Many of you may think, Do I really need travel vaccinations?
If it's been advised to do so when heading to certain countries, you've been told to by a doctor or there's a current outbreak in your planned destination, then Yes!
Around 8 weeks before your travel date, you will need to start researching and find out which kind of Travel Vaccines are advised for each country you're planning on visiting.
The reasons you have to be so organised are because some vaccinations have to be done weeks apart; enough time has to be left for you to be scheduled in for your appointments and a certain amount of time needs to pass before the vaccine begins to work.

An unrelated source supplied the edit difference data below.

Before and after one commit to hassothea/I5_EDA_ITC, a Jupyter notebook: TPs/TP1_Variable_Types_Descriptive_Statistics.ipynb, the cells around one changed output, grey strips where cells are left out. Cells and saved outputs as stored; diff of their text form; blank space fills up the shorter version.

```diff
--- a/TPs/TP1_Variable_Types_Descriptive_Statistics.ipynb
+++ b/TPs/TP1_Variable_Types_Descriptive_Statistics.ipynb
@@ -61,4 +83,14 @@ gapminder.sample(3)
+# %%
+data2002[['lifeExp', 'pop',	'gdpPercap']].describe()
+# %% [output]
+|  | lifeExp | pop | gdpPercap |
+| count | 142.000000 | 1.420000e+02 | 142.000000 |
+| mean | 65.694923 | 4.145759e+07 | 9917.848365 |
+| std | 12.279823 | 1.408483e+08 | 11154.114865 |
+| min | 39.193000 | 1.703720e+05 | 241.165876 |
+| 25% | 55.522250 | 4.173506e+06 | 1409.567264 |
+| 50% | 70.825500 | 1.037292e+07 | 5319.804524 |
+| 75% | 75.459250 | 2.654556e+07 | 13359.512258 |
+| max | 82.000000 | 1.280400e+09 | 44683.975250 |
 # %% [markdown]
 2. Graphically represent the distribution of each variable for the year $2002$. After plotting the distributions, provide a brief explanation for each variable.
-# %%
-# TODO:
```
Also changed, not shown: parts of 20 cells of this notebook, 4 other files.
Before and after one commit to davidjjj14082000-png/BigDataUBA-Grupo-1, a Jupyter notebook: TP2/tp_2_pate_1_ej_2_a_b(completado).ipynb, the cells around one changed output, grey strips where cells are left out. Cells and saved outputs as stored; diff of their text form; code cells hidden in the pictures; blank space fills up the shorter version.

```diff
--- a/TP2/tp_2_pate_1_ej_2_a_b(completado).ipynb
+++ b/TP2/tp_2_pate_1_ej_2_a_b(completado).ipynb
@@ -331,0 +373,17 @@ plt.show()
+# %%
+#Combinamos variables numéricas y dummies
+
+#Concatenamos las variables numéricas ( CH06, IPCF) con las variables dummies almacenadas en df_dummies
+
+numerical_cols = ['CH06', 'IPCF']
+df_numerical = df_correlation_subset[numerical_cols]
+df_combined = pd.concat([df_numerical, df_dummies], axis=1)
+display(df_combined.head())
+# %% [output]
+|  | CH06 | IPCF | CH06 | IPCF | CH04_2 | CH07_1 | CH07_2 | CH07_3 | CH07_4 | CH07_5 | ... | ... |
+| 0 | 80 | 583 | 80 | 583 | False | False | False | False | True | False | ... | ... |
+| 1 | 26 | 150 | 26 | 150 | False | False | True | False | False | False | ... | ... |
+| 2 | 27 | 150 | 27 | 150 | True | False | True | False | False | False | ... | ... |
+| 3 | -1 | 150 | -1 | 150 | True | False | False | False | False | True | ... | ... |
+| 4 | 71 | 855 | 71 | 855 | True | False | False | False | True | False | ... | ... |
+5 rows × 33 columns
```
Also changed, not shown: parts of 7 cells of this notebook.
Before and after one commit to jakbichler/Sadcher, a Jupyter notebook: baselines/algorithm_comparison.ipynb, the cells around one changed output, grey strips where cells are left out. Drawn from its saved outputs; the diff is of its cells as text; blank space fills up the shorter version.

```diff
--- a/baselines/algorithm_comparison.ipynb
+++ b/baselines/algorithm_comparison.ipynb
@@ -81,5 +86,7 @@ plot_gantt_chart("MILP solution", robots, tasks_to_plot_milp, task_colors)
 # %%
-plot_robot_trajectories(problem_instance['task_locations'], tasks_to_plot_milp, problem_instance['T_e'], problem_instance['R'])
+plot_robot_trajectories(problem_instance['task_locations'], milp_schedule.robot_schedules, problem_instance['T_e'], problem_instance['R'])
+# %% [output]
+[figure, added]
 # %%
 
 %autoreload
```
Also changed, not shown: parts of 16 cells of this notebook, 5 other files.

Be aware that you will have to pay for at least quite a few of them which can add up to be very pricey so you need to take this into consideration when you're saving and planning your trip. It would be wise to compare different clinics by checking what they would charge for the vaccinations that you must pay for. Don't let the money put you off booking the appointment, its up to YOU to do the research and see your doctor. It's better to be protected. And once you've had them done, you probably won't have to worry about them for years.
Check out Travel Health Pro for loads of information and to look up any country of choice. https://travelhealthpro.org.uk/countries
TALK TO A MEDICAL PROFESSIONAL
First things first, you need to make an appointment with your doctor or at a health clinic. I can't give you medical advice, I can only help as much as I can.
A medical professional will be able to look up your vaccine history and health conditions. They will ask the important and appropriate questions about your upcoming trip. You need to tell them where you're all planning on going, planning on doing and how long for. They can inform you if there is a current outbreak and if you will be at risk of any diseases.
WHAT YOU NEED TO THINK ABOUT + DISCUSS
While planning your travel vaccinations, you will need to discuss with your doctor and compare notes about the following. These factors need to be taken into consideration to conclude which travel vaccines you should get.
WHERE YOU'RE GOING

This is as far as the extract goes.